-- MATERIALS PROVIDED follows --

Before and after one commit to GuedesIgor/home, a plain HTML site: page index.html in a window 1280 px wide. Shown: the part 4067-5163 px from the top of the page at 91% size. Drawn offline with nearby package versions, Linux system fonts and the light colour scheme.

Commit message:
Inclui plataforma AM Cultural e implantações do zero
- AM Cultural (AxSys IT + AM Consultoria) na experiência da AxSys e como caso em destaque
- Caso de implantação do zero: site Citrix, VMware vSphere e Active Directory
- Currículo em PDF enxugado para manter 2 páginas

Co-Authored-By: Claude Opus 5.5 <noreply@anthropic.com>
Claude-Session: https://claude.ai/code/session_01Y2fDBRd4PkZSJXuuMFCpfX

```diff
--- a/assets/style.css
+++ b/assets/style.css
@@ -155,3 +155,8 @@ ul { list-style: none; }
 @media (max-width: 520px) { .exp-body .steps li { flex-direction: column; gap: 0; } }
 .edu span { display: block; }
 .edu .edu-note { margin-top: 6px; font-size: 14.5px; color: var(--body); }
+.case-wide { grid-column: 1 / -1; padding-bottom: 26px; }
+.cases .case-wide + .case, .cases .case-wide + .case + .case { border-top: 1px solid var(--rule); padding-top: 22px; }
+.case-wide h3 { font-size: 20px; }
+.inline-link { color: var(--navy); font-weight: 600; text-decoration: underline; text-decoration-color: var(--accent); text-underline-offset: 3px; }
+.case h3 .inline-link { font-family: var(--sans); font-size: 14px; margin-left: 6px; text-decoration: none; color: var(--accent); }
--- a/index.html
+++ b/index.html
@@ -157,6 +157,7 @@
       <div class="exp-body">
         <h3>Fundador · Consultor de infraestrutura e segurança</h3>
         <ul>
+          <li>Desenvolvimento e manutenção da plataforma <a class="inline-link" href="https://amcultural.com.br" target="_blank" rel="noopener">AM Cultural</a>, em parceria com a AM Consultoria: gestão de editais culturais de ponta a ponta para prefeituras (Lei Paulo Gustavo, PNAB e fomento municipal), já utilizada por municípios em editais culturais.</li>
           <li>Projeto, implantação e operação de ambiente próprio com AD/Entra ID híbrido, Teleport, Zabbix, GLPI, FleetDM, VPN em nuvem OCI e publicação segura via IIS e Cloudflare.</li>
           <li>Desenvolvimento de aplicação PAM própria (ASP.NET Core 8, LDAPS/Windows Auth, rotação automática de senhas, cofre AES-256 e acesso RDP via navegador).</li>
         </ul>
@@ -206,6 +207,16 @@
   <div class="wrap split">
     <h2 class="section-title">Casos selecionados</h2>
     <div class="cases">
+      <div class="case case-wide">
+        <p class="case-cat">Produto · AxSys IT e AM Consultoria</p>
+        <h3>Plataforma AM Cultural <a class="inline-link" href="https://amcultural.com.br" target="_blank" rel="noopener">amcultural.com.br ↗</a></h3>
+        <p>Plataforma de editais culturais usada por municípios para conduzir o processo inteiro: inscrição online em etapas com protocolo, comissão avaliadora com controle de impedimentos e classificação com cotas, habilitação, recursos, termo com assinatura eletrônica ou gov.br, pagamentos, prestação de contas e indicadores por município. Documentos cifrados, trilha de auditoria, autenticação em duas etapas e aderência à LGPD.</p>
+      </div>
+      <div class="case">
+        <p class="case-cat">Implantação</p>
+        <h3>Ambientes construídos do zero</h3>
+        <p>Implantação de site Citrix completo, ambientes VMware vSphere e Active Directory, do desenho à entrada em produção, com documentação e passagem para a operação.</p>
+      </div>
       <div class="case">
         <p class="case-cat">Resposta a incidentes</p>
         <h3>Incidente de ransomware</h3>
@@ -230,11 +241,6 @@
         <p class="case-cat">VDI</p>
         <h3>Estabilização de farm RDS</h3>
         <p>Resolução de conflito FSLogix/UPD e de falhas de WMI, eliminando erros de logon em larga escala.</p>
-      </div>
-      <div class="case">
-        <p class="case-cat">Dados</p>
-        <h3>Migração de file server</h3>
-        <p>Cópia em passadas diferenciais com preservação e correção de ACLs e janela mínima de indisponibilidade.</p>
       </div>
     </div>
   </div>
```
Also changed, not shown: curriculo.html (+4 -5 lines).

-- MATERIALS PROVIDED concluded --

(ACTION ITEM) Return every line of the records in which the word "assets" is found.

(ANSWER)
--- a/assets/style.css
+++ b/assets/style.css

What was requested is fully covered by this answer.